§ **Task goal**
Select all lines holding the word "public" from the entries that follow.

§ **Dataset entries**

* * * * * * *

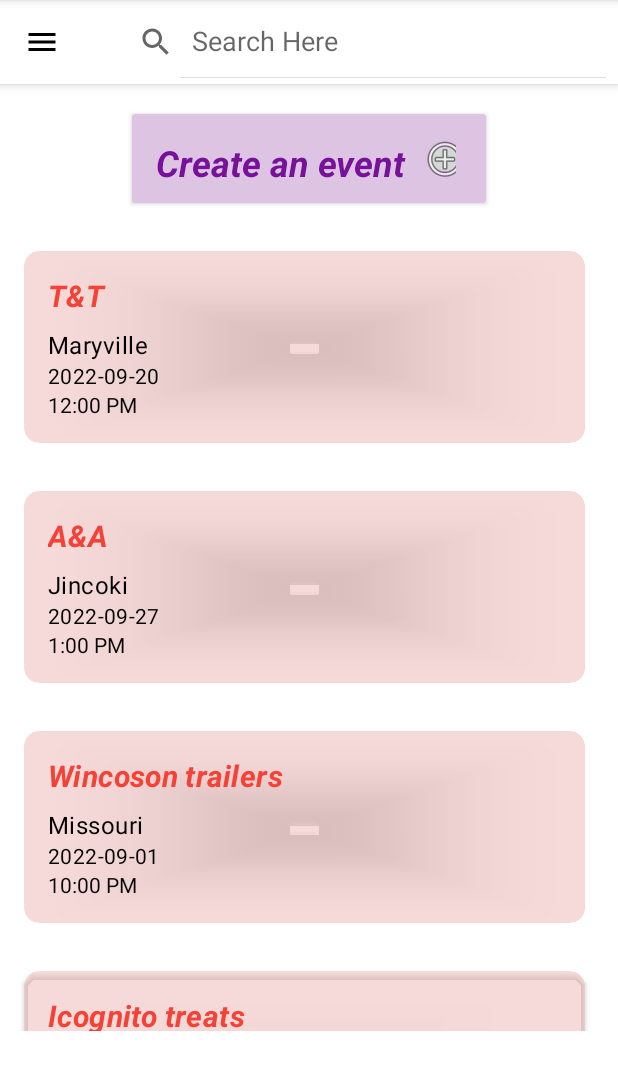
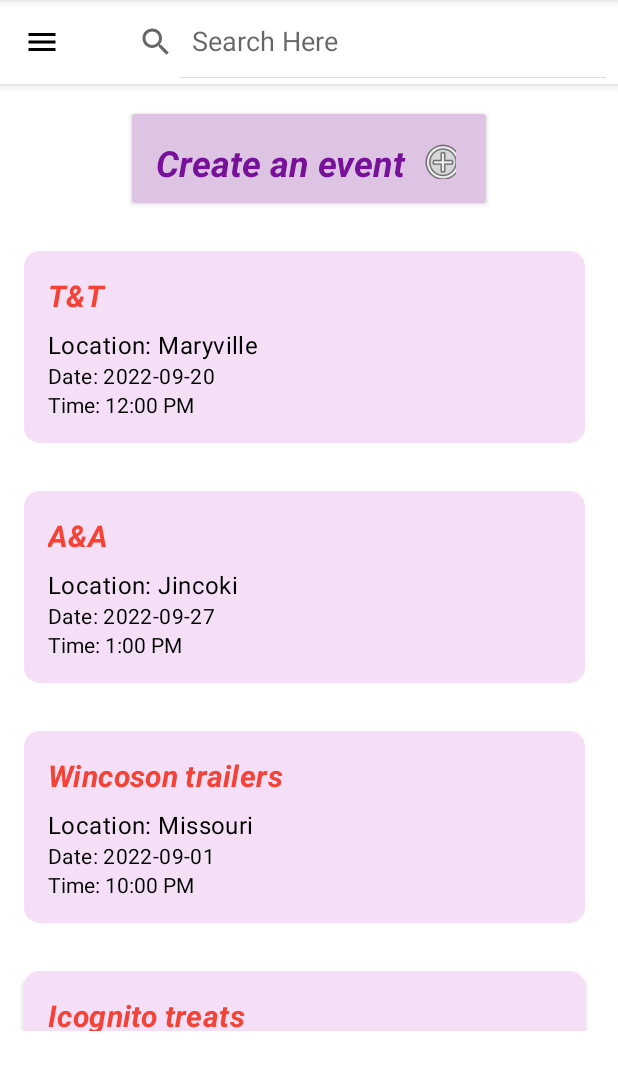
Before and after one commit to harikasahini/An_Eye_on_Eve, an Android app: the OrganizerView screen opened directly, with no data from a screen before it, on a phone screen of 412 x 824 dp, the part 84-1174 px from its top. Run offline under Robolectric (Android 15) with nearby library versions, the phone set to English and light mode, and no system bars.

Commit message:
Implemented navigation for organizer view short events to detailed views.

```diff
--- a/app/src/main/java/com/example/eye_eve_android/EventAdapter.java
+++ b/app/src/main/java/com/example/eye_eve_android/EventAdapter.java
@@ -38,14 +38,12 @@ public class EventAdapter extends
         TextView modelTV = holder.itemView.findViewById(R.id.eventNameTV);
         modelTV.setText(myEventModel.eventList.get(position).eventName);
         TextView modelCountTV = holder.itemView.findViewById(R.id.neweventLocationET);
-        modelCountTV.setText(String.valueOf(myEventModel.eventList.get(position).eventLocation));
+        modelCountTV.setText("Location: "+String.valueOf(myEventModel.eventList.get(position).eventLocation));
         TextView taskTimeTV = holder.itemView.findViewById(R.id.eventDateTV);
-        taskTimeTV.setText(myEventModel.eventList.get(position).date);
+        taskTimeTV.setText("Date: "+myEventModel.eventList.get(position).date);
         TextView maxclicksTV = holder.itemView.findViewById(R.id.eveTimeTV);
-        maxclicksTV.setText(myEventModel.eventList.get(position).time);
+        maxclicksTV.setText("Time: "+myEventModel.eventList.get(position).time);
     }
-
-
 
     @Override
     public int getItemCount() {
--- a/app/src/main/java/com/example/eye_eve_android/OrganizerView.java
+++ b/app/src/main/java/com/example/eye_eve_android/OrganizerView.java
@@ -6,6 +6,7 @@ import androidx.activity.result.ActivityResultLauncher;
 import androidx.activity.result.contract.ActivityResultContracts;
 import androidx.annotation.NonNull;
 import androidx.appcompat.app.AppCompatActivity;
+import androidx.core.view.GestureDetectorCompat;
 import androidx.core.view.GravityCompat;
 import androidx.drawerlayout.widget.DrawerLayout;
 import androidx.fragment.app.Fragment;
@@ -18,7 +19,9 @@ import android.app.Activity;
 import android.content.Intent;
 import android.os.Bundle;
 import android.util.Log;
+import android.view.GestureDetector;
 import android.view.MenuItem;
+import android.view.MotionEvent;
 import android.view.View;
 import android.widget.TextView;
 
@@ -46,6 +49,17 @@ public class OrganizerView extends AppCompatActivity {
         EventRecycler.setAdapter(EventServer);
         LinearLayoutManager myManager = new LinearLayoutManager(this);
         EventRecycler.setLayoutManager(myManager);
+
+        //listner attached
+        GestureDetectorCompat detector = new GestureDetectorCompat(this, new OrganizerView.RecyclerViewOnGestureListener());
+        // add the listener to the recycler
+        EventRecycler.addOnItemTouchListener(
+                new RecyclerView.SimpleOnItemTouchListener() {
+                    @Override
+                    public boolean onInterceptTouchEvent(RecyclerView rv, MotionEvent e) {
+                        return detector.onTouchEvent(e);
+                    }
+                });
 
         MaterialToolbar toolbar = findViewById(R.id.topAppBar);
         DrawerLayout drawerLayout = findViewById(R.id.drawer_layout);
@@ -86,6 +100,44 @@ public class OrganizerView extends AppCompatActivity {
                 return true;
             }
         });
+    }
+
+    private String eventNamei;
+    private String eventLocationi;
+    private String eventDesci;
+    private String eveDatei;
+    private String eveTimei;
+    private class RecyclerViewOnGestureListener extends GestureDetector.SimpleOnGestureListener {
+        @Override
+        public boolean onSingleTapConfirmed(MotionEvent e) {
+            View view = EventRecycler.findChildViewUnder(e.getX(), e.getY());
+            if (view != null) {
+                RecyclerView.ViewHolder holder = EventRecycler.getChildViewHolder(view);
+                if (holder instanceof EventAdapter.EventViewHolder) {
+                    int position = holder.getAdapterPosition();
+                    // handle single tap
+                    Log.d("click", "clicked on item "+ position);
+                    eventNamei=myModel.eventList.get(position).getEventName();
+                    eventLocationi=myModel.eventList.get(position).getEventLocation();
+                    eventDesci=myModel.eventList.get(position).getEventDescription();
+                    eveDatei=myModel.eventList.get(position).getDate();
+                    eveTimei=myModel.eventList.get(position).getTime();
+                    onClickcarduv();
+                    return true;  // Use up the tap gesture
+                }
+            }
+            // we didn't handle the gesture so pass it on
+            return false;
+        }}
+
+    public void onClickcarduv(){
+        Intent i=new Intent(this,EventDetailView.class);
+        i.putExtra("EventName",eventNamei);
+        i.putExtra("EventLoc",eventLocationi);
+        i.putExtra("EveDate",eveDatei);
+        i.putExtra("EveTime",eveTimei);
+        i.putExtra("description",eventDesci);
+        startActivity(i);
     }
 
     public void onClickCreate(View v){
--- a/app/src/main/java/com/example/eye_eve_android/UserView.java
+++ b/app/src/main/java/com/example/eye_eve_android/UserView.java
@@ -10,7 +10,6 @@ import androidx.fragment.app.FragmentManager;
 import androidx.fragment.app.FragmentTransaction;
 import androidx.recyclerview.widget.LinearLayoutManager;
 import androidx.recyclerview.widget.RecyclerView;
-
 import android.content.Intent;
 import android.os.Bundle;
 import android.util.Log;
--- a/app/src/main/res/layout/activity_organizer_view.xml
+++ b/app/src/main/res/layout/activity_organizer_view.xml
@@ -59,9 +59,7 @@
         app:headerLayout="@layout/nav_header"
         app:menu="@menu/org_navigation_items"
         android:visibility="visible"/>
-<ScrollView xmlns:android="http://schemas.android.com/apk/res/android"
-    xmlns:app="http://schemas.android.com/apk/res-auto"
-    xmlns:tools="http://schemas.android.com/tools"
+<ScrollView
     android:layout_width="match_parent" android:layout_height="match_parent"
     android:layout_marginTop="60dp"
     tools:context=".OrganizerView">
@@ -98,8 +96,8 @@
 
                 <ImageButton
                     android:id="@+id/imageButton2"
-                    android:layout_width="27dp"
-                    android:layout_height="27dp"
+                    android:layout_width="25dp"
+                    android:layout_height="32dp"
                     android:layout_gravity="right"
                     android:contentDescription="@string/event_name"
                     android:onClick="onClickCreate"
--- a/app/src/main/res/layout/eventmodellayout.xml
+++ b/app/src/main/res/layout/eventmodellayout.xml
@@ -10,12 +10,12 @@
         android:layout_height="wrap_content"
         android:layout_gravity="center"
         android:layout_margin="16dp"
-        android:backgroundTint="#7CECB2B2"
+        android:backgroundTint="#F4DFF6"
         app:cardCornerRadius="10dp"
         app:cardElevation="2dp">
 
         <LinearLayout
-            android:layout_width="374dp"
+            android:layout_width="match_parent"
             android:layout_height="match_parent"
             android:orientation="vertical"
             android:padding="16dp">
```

* * * * * * *

§ **Reply to the task**
@@ -38,14 +38,12 @@ public class EventAdapter extends
     public int getItemCount() {
@@ -46,6 +49,17 @@ public class OrganizerView extends AppCompatActivity {
+                    public boolean onInterceptTouchEvent(RecyclerView rv, MotionEvent e) {
@@ -86,6 +100,44 @@ public class OrganizerView extends AppCompatActivity {
+        public boolean onSingleTapConfirmed(MotionEvent e) {
+    public void onClickcarduv(){
     public void onClickCreate(View v){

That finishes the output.